You've witnessed kids on a playground, racing from slide to swing to jungle gym to hopscotch squares, going full-tilt at one activity, then abruptly breaking off from that to plunge into some new, inexplicably more engaging pursuit. Their actions don't appear linked to any thought process, just random impulses onto which they hurl themselves with abandon. So it appeared with the dancers, who might twirl and twirl, arms tracing an arc through the air with balletic grace, then stop suddenly and stride flat-footedly offstage. Or a sequence of leaps that would shame a gazelle might be followed by the dancers dropping to the floor and lying on their sides, like bouncing-off-the-walls wee ones who had finally exhausted themselves and simply dropped where they were standing for an impromptu nap. Much of the movement evoked the courtly dances of Mozart's day or the classical stage – typically executed with a startling virtuosity – but just as you would be seduced by the elegance of a step or a gesture, it would be followed by one that looked deliberately awkward or casually contemporary – say, a pigeon-toed stance with thighs together or two hands with fingers cupped and flicked toward the body in the universal sign for "back it up." The moves had the air of a kid in a school pageant who, either bored or mischievous, drops character and does something to amuse himself. Whether or not Morris actually had in mind a child's behavior in these choreographic moments, he nevertheless imbued them with a childlike playfulness that undercut the sobriety of a dance drawn from a titan of classical music, keeping it light, lively, human.
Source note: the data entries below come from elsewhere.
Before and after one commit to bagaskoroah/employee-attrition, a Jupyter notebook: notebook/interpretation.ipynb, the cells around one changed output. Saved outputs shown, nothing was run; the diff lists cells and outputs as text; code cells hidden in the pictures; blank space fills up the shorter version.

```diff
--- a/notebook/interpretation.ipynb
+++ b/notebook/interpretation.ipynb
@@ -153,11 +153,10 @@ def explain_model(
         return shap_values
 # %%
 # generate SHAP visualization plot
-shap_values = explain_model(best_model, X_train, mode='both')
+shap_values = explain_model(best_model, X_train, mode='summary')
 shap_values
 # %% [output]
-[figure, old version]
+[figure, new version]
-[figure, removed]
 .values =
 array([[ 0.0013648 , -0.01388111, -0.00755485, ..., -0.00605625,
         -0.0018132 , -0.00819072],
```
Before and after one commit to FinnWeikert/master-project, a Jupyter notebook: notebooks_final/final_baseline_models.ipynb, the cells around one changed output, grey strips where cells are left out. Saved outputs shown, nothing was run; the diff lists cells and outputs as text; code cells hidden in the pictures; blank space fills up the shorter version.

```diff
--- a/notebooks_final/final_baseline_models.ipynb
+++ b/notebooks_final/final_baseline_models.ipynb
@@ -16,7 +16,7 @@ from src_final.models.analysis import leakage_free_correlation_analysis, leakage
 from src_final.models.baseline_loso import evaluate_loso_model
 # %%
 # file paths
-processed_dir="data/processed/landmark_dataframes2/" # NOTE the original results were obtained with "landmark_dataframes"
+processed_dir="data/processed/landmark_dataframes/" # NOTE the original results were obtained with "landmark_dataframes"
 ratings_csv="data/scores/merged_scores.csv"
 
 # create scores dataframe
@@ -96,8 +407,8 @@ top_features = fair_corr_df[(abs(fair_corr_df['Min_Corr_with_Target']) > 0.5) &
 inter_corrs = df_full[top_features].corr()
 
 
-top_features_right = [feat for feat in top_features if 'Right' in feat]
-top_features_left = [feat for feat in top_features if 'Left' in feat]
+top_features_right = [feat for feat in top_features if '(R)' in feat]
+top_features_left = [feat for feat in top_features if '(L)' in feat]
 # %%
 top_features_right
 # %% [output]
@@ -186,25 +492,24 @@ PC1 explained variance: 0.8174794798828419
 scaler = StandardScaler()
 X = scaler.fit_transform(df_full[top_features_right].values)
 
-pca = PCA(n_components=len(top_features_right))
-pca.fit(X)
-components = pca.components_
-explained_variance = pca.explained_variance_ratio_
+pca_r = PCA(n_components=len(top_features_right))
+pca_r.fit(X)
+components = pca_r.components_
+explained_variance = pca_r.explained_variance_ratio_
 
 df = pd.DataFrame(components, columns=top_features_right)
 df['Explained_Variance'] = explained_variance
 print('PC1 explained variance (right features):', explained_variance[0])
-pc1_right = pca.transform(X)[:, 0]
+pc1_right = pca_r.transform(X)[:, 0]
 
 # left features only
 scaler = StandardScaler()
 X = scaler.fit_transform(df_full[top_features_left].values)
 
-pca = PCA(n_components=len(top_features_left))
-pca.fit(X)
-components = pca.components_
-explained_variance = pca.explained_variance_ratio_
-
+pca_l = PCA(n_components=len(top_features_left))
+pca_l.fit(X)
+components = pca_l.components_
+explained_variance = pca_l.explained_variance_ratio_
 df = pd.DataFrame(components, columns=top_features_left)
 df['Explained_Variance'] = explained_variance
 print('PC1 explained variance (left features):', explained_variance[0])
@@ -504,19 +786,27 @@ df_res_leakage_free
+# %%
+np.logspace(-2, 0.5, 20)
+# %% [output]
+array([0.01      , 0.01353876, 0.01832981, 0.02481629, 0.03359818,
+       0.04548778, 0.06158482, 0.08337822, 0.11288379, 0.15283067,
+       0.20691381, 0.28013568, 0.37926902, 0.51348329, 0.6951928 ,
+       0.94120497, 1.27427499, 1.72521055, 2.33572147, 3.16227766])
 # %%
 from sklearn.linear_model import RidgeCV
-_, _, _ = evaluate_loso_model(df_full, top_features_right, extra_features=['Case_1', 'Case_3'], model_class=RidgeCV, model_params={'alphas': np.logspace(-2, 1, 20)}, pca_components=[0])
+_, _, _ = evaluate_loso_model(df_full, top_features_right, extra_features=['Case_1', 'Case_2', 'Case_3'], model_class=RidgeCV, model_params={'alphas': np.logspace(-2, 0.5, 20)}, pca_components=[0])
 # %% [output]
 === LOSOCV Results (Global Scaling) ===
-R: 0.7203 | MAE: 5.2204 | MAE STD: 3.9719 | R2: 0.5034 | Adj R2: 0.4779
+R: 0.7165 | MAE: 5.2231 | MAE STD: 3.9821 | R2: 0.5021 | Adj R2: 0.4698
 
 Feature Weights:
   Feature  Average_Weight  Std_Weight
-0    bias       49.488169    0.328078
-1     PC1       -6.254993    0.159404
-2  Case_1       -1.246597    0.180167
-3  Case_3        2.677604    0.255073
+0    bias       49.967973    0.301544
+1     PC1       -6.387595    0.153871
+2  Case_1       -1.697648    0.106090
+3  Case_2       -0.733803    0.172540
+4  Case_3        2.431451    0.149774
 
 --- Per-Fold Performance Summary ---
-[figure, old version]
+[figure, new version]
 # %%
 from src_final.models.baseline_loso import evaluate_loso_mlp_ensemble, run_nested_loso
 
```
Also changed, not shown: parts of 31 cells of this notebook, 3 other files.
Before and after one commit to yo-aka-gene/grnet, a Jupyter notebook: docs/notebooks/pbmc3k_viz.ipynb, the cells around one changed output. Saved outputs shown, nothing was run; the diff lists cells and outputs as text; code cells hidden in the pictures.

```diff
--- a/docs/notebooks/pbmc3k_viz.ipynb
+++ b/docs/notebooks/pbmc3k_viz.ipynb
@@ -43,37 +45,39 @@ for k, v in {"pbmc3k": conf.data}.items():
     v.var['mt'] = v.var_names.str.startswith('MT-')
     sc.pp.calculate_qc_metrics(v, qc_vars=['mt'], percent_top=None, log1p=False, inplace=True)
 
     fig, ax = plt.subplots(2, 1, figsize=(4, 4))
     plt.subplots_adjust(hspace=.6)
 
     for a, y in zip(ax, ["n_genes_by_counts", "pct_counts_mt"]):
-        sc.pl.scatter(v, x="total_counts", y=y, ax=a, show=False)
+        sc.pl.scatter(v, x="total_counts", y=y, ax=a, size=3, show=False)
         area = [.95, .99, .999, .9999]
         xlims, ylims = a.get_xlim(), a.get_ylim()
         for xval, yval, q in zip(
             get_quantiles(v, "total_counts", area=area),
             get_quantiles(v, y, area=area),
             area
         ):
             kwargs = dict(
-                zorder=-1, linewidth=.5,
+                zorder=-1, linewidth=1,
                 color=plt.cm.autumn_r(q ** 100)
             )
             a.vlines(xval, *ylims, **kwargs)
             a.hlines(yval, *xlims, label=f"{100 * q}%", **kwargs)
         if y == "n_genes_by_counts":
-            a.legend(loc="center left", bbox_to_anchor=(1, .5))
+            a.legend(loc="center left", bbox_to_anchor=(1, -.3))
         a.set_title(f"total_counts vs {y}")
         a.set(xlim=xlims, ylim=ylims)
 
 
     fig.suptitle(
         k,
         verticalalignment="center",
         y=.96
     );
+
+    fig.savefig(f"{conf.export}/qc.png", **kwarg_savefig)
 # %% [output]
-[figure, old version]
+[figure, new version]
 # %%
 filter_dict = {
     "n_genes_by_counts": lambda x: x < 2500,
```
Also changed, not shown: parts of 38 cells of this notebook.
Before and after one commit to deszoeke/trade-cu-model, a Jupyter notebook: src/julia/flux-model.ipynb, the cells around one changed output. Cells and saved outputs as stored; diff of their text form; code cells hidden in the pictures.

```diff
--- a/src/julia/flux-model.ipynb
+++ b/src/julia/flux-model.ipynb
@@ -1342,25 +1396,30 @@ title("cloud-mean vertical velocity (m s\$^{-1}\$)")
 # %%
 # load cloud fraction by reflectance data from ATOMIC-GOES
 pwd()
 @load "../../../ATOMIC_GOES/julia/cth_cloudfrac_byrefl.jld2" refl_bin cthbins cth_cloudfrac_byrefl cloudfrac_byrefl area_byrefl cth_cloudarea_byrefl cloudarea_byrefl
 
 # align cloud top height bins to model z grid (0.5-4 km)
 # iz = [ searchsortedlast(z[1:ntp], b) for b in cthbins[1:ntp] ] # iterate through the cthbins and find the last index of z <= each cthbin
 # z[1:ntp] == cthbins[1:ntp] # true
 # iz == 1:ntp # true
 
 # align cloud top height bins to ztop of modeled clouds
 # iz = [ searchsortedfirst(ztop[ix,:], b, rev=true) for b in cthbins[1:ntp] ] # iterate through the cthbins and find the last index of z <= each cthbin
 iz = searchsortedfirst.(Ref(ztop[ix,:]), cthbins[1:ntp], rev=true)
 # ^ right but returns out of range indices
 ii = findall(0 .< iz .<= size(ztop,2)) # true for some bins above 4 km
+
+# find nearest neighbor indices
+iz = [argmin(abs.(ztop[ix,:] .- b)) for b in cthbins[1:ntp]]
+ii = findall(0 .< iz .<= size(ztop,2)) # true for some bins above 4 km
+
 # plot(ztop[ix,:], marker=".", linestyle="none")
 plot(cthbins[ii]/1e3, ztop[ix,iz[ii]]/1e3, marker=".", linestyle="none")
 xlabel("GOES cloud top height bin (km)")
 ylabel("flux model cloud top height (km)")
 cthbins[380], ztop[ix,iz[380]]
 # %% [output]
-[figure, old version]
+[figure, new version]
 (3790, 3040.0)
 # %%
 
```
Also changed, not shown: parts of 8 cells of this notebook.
At times this sense of play conveyed a rare tenderness, as in Double, the work choreographed to the Piano Sonata in D major for two pianos. Dancers joined hands as if for a game of ring-around-the-rosy, but from their connectedness rose a sense of deep support for one another and need for union. As the circle spun, sometimes two dancers would fall backward, their backsides brushing the floor, but the rest of the circle would pull them to their feet and keep the group spinning without a lag or misstep. Frequently, one dancer would drop one hand and lead the rest, still connected, under the raised arms of the last two dancers in the line. But when this "London Bridge"-style passage was complete and the last two dancers lowered their arms, those separated hands found each other again and the circle re-formed. Again and again, this was repeated, the circle breaking apart, the dancers occasionally splitting off into smaller groups, but eventually, all joining hands again, re-forming the circle. It was a vision of hope, this beautiful symbol of unity, eternally turning like our Earth, breaking apart but always restoring itself, our hands always finding each other again to hold and hold up.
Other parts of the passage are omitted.